> What needs to be done: Quote all entries in full, exactly.

:: Materials provided

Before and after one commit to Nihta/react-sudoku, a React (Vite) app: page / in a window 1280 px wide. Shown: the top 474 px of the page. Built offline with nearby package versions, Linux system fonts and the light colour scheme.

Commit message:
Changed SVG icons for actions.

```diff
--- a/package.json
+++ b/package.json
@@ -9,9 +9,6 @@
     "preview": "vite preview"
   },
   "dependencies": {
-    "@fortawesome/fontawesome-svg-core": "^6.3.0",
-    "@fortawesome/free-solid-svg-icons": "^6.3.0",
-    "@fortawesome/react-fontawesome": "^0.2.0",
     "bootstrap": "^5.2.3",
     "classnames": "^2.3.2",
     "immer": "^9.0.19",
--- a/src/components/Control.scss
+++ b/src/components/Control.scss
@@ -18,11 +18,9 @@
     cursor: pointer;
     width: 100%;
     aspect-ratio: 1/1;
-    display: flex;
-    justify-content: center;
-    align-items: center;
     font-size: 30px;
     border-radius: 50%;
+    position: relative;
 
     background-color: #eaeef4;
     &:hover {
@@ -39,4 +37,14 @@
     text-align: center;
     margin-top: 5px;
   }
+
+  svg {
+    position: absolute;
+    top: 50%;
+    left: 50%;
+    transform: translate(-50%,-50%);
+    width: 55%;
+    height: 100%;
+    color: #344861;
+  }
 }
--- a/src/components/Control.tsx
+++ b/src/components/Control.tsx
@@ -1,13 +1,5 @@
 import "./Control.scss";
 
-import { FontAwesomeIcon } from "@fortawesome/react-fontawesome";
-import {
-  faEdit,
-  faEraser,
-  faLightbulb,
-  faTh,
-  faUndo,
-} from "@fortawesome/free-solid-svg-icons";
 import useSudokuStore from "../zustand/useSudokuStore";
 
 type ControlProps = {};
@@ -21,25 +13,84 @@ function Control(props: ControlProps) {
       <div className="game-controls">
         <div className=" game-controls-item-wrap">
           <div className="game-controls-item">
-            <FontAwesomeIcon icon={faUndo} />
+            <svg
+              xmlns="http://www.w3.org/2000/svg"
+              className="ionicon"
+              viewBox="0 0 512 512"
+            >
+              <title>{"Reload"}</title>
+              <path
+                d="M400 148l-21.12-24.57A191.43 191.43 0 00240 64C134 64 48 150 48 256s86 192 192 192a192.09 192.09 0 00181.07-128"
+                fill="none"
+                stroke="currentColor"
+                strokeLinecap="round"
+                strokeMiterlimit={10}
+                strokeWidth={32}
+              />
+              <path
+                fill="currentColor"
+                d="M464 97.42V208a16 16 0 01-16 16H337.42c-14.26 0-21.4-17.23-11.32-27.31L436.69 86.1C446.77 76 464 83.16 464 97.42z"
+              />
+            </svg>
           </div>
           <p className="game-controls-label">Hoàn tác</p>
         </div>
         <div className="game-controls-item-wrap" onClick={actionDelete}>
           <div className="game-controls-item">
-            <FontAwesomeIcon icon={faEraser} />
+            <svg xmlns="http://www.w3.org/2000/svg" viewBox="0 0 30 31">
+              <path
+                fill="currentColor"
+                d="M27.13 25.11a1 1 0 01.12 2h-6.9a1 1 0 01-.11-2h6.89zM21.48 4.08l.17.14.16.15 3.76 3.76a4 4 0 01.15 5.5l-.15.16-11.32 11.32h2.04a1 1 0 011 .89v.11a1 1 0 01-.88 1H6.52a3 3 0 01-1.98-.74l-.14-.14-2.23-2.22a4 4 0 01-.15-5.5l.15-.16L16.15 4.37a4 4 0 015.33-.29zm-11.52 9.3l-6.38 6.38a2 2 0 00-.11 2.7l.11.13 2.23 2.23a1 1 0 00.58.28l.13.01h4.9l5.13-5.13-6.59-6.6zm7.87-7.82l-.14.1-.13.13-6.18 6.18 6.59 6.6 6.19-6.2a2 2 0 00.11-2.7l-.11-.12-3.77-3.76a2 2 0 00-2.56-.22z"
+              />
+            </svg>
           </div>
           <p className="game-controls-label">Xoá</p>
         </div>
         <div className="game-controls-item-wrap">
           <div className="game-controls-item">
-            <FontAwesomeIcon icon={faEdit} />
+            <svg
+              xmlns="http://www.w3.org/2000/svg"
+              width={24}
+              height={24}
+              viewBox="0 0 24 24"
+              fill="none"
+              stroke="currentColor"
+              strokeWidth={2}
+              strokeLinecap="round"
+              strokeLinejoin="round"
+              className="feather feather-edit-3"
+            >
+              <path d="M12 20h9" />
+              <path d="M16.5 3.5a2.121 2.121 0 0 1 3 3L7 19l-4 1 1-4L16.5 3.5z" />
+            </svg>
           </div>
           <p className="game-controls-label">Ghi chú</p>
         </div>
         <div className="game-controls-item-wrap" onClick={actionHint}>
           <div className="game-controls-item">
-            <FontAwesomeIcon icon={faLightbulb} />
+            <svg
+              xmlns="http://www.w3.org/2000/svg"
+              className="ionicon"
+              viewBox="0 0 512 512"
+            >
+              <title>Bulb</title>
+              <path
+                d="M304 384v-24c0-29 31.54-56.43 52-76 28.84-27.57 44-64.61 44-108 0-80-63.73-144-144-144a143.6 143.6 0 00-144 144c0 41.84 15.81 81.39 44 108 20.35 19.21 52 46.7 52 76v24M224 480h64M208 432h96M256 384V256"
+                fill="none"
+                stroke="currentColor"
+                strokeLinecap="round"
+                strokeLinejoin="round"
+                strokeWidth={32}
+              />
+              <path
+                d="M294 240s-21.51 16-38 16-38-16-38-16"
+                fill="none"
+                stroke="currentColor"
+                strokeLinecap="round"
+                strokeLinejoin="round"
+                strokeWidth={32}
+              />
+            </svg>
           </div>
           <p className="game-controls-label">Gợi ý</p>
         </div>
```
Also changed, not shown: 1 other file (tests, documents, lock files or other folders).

::::

> Answer to the exercise:
Before and after one commit to Nihta/react-sudoku, a React (Vite) app: page / in a window 1280 px wide. Shown: the top 474 px of the page. Built offline with nearby package versions, Linux system fonts and the light colour scheme.

Commit message:
Changed SVG icons for actions.

```diff
--- a/package.json
+++ b/package.json
@@ -9,9 +9,6 @@
     "preview": "vite preview"
   },
   "dependencies": {
-    "@fortawesome/fontawesome-svg-core": "^6.3.0",
-    "@fortawesome/free-solid-svg-icons": "^6.3.0",
-    "@fortawesome/react-fontawesome": "^0.2.0",
     "bootstrap": "^5.2.3",
     "classnames": "^2.3.2",
     "immer": "^9.0.19",
--- a/src/components/Control.scss
+++ b/src/components/Control.scss
@@ -18,11 +18,9 @@
     cursor: pointer;
     width: 100%;
     aspect-ratio: 1/1;
-    display: flex;
-    justify-content: center;
-    align-items: center;
     font-size: 30px;
     border-radius: 50%;
+    position: relative;
 
     background-color: #eaeef4;
     &:hover {
@@ -39,4 +37,14 @@
     text-align: center;
     margin-top: 5px;
   }
+
+  svg {
+    position: absolute;
+    top: 50%;
+    left: 50%;
+    transform: translate(-50%,-50%);
+    width: 55%;
+    height: 100%;
+    color: #344861;
+  }
 }
--- a/src/components/Control.tsx
+++ b/src/components/Control.tsx
@@ -1,13 +1,5 @@
 import "./Control.scss";
 
-import { FontAwesomeIcon } from "@fortawesome/react-fontawesome";
-import {
-  faEdit,
-  faEraser,
-  faLightbulb,
-  faTh,
-  faUndo,
-} from "@fortawesome/free-solid-svg-icons";
 import useSudokuStore from "../zustand/useSudokuStore";
 
 type ControlProps = {};
@@ -21,25 +13,84 @@ function Control(props: ControlProps) {
       <div className="game-controls">
         <div className=" game-controls-item-wrap">
           <div className="game-controls-item">
-            <FontAwesomeIcon icon={faUndo} />
+            <svg
+              xmlns="http://www.w3.org/2000/svg"
+              className="ionicon"
+              viewBox="0 0 512 512"
+            >
+              <title>{"Reload"}</title>
+              <path
+                d="M400 148l-21.12-24.57A191.43 191.43 0 00240 64C134 64 48 150 48 256s86 192 192 192a192.09 192.09 0 00181.07-128"
+                fill="none"
+                stroke="currentColor"
+                strokeLinecap="round"
+                strokeMiterlimit={10}
+                strokeWidth={32}
+              />
+              <path
+                fill="currentColor"
+                d="M464 97.42V208a16 16 0 01-16 16H337.42c-14.26 0-21.4-17.23-11.32-27.31L436.69 86.1C446.77 76 464 83.16 464 97.42z"
+              />
+            </svg>
           </div>
           <p className="game-controls-label">Hoàn tác</p>
         </div>
         <div className="game-controls-item-wrap" onClick={actionDelete}>
           <div className="game-controls-item">
-            <FontAwesomeIcon icon={faEraser} />
+            <svg xmlns="http://www.w3.org/2000/svg" viewBox="0 0 30 31">
+              <path
+                fill="currentColor"
+                d="M27.13 25.11a1 1 0 01.12 2h-6.9a1 1 0 01-.11-2h6.89zM21.48 4.08l.17.14.16.15 3.76 3.76a4 4 0 01.15 5.5l-.15.16-11.32 11.32h2.04a1 1 0 011 .89v.11a1 1 0 01-.88 1H6.52a3 3 0 01-1.98-.74l-.14-.14-2.23-2.22a4 4 0 01-.15-5.5l.15-.16L16.15 4.37a4 4 0 015.33-.29zm-11.52 9.3l-6.38 6.38a2 2 0 00-.11 2.7l.11.13 2.23 2.23a1 1 0 00.58.28l.13.01h4.9l5.13-5.13-6.59-6.6zm7.87-7.82l-.14.1-.13.13-6.18 6.18 6.59 6.6 6.19-6.2a2 2 0 00.11-2.7l-.11-.12-3.77-3.76a2 2 0 00-2.56-.22z"
+              />
+            </svg>
           </div>
           <p className="game-controls-label">Xoá</p>
         </div>
         <div className="game-controls-item-wrap">
           <div className="game-controls-item">
-            <FontAwesomeIcon icon={faEdit} />
+            <svg
+              xmlns="http://www.w3.org/2000/svg"
+              width={24}
+              height={24}
+              viewBox="0 0 24 24"
+              fill="none"
+              stroke="currentColor"
+              strokeWidth={2}
+              strokeLinecap="round"
+              strokeLinejoin="round"
+              className="feather feather-edit-3"
+            >
+              <path d="M12 20h9" />
+              <path d="M16.5 3.5a2.121 2.121 0 0 1 3 3L7 19l-4 1 1-4L16.5 3.5z" />
+            </svg>
           </div>
           <p className="game-controls-label">Ghi chú</p>
         </div>
         <div className="game-controls-item-wrap" onClick={actionHint}>
           <div className="game-controls-item">
-            <FontAwesomeIcon icon={faLightbulb} />
+            <svg
+              xmlns="http://www.w3.org/2000/svg"
+              className="ionicon"
+              viewBox="0 0 512 512"
+            >
+              <title>Bulb</title>
+              <path
+                d="M304 384v-24c0-29 31.54-56.43 52-76 28.84-27.57 44-64.61 44-108 0-80-63.73-144-144-144a143.6 143.6 0 00-144 144c0 41.84 15.81 81.39 44 108 20.35 19.21 52 46.7 52 76v24M224 480h64M208 432h96M256 384V256"
+                fill="none"
+                stroke="currentColor"
+                strokeLinecap="round"
+                strokeLinejoin="round"
+                strokeWidth={32}
+              />
+              <path
+                d="M294 240s-21.51 16-38 16-38-16-38-16"
+                fill="none"
+                stroke="currentColor"
+                strokeLinecap="round"
+                strokeLinejoin="round"
+                strokeWidth={32}
+              />
+            </svg>
           </div>
           <p className="game-controls-label">Gợi ý</p>
         </div>
```
Also changed, not shown: 1 other file (tests, documents, lock files or other folders).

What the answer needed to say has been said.